Cooler currents bringing more plankton are clearly appreciated by thriving fish populations as well as the corals themselves. Wakatobi, Indonesia

Cooler currents bringing more plankton are clearly appreciated by thriving fish populations as well as the corals themselves. Photo by Marco Fierli, marcof8.com

Bleaching is not necessarily a death sentence for a coral reef. The coral polyps can survive for a period of time without their algae crops by feeding on plankton captured by their tentacles, but this isn’t a balanced diet. If the polyps go for too long without their zooxanthellae partner, the bleaching may prove fatal to some or all members of a coral colony. Yet, a timely drop in water temperature often allows corals to recover from a bleaching event, and in time the colors will return as life gets back to normal.

Reefs In good health

Fortunately, bleaching has never been and continues to not be an issue for Wakatobi Resort. Our geographical positioning may have something to do with it as we are located outside the cyclone belt and not affected by cyclone activity; additionally, we do not experience extreme seasonal changes in either air or water temperatures.

Hard corals play an important role in reef ecosystems as hiding places for fish and invertebrates, and filters for organic material. Dive site Table Coral City, Wakatobi, Indonesia

Hard corals play an important role in reef ecosystems as hiding places for fish and invertebrates, and filters for organic material. Photo by Walt Stearns

And there is another factor that can contribute to bleaching, and that’s the overall health of the corals themselves. Just as a person who is in good overall health may be less susceptible to seasonal allergies and infirmities, corals that are not stressed by poor water quality or human impacts stand a better chance of tolerating the occasional bout of warmer water without incident.

“I have spent a lot of time diving in some of the worlds favorite spots, but I can’t think of another place where I saw so much life in such good condition as at Wakatobi.” ~Simon Bowen

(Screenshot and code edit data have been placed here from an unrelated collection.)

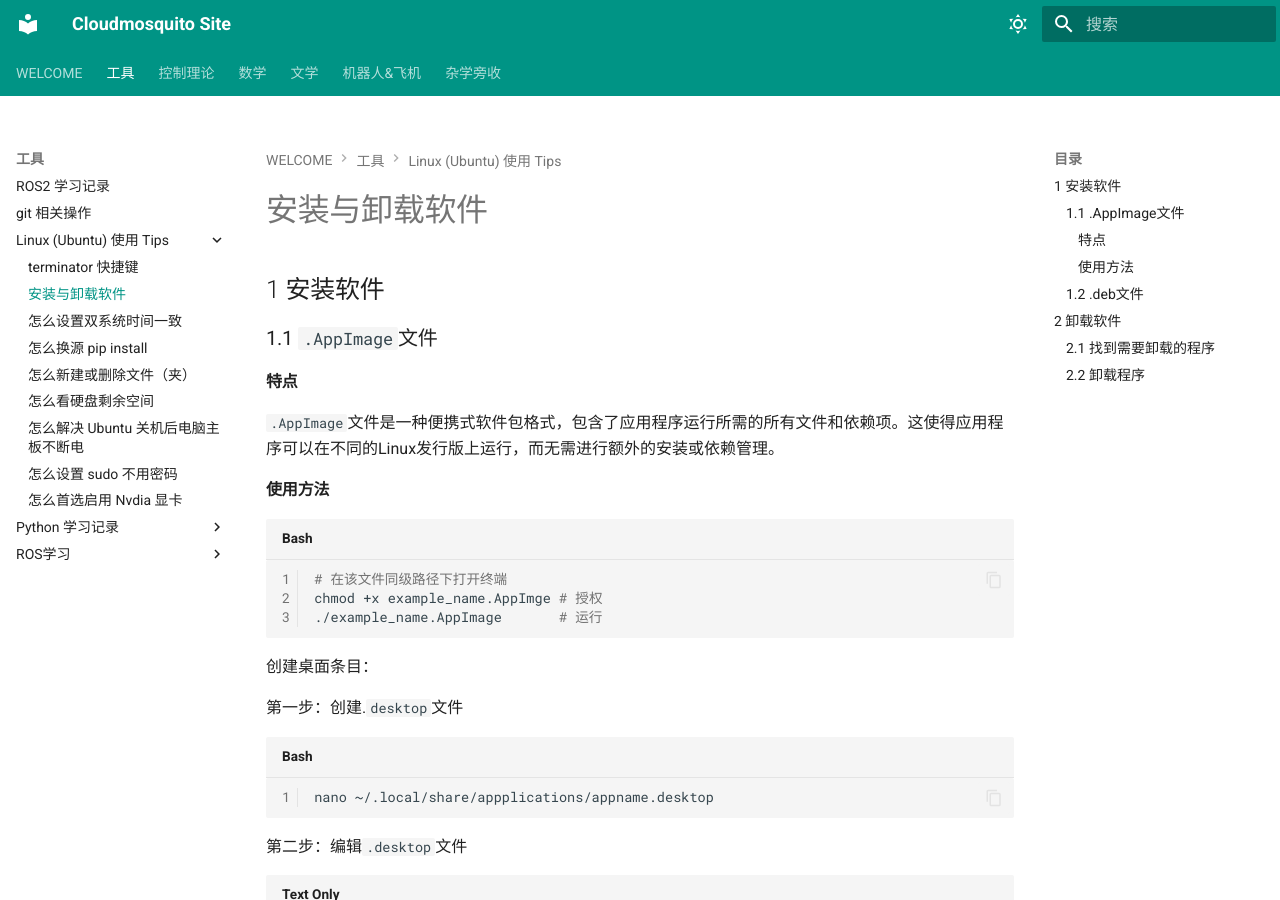
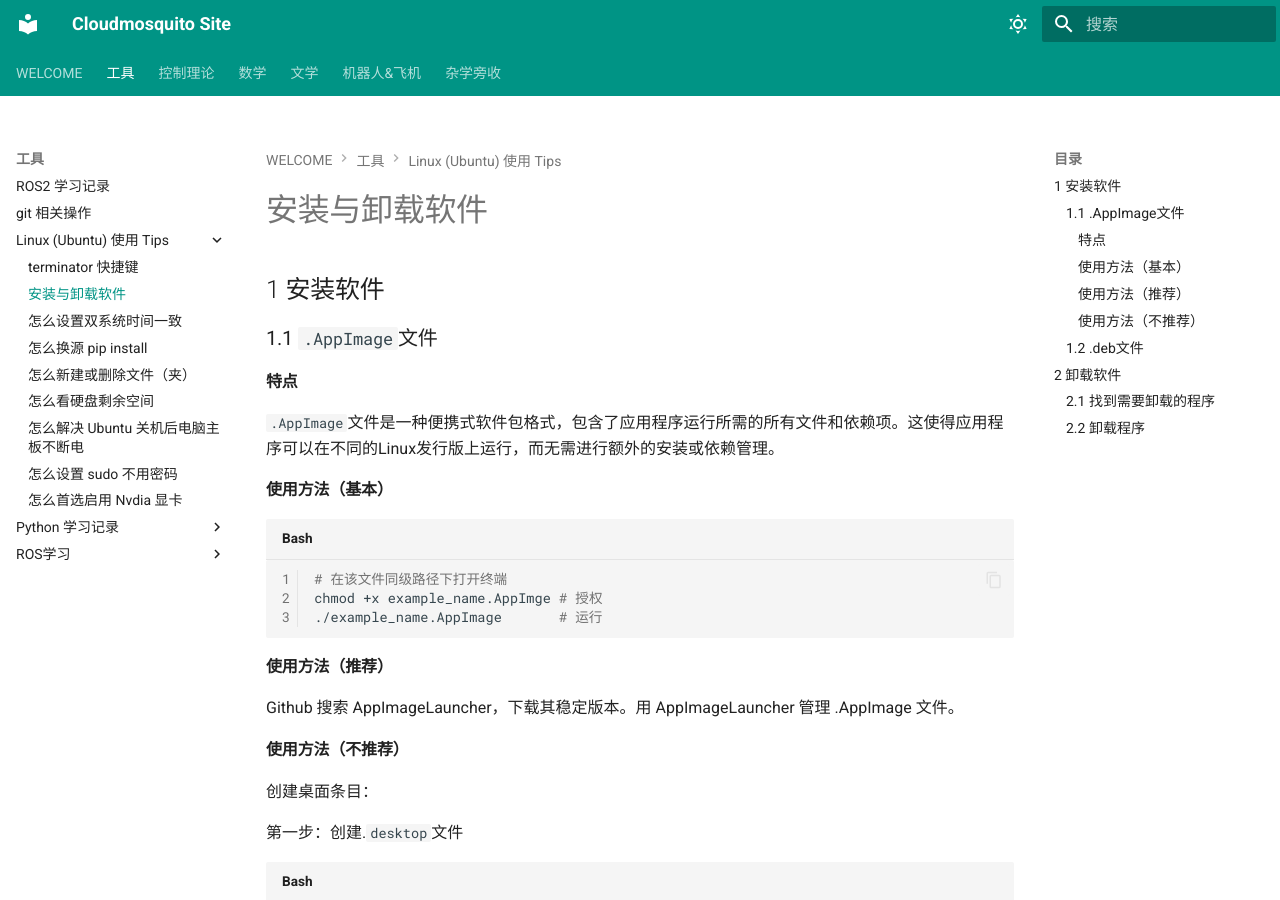
Before and after one commit to cloudmosquito/cloudmosquito.github.io, an MkDocs documentation site: the page built from docs/工具/Linux (Ubuntu) 使用 Tips/安装与卸载软件.md, in a window 1280 px wide and 900 px high. Built offline with MkDocs 1.6.1 and Material for MkDocs 9.7.7, drawn with Linux system fonts in a browser that asks for light colours.

Commit message:
feat: 修改 Linux 安装与卸载软件

````diff
--- a/docs/工具/Linux (Ubuntu) 使用 Tips/安装与卸载软件.md
+++ b/docs/工具/Linux (Ubuntu) 使用 Tips/安装与卸载软件.md
@@ -8,13 +8,20 @@
 
 `.AppImage`文件是一种便携式软件包格式，包含了应用程序运行所需的所有文件和依赖项。这使得应用程序可以在不同的Linux发行版上运行，而无需进行额外的安装或依赖管理。
 
-#### 使用方法
+#### 使用方法（基本）
 
 ```bash
 # 在该文件同级路径下打开终端
 chmod +x example_name.AppImge # 授权
 ./example_name.AppImage       # 运行
 ```
+
+#### 使用方法（推荐）
+
+Github 搜索 AppImageLauncher，下载其稳定版本。用 AppImageLauncher 管理 .AppImage 文件。
+
+#### 使用方法（不推荐）
+
 创建桌面条目：
 
 第一步：创建.`desktop`文件
````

Thanks to efforts such as our Collaborative Reef Conservation Program, the reefs surrounding Wakatobi remain in excellent health. Drop in at any dive site around Wakatobi Resort and you will find thriving reefs covered in rich growths of vibrant hard and soft corals. “We did not witness any bleaching, rather tons of color and things we would never see in other destinations,” said James and Misty Newton, who visited in August of 2019. “We loved it so much we can’t wait to go back to Wakatobi,” Misty added.

Wakatobi's House Reef and surrounding reefs are some of the healthiest on the planet.

Wakatobi’s House Reef and surrounding reefs are some of the healthiest on the planet. Isn’t it time to see for yourself? Photo by Didi Lotze

“The hard corals on Wakatobi’s reefs show strong coloration, which is an indicator of excellent health,” said Simon Bowen. “I have spent a lot of time diving in some of the worlds favorite spots, but I can’t think of another place where I saw so much life in such good condition as at Wakatobi. I was told that the reefs had been getting healthier and healthier as time has passed. Certainly what I saw is a testament to this,” he said.

We’re thankful that our conservation efforts continue to bear fruit. To this end, the Wakatobi Collaborative Reef Conservation Program is now one of the world’s largest privately-funded marine protection programs and one of the largest marine protected areas. We will continue to do everything in our power to ensure that our reefs remain healthy and vibrant, not only for our enjoyment but for that of future generations.

Here’s a short underwater tour of our reefs that will both relax and inspire – enjoy!

Ready for the Great Wakatobi Reef Experience?  We’re easy to reach via direct charter flights from Bali to our own airstrip. Learn more here.

Contact us at office@wakatobi.com or complete a quick trip inquiry at wakatobi.com.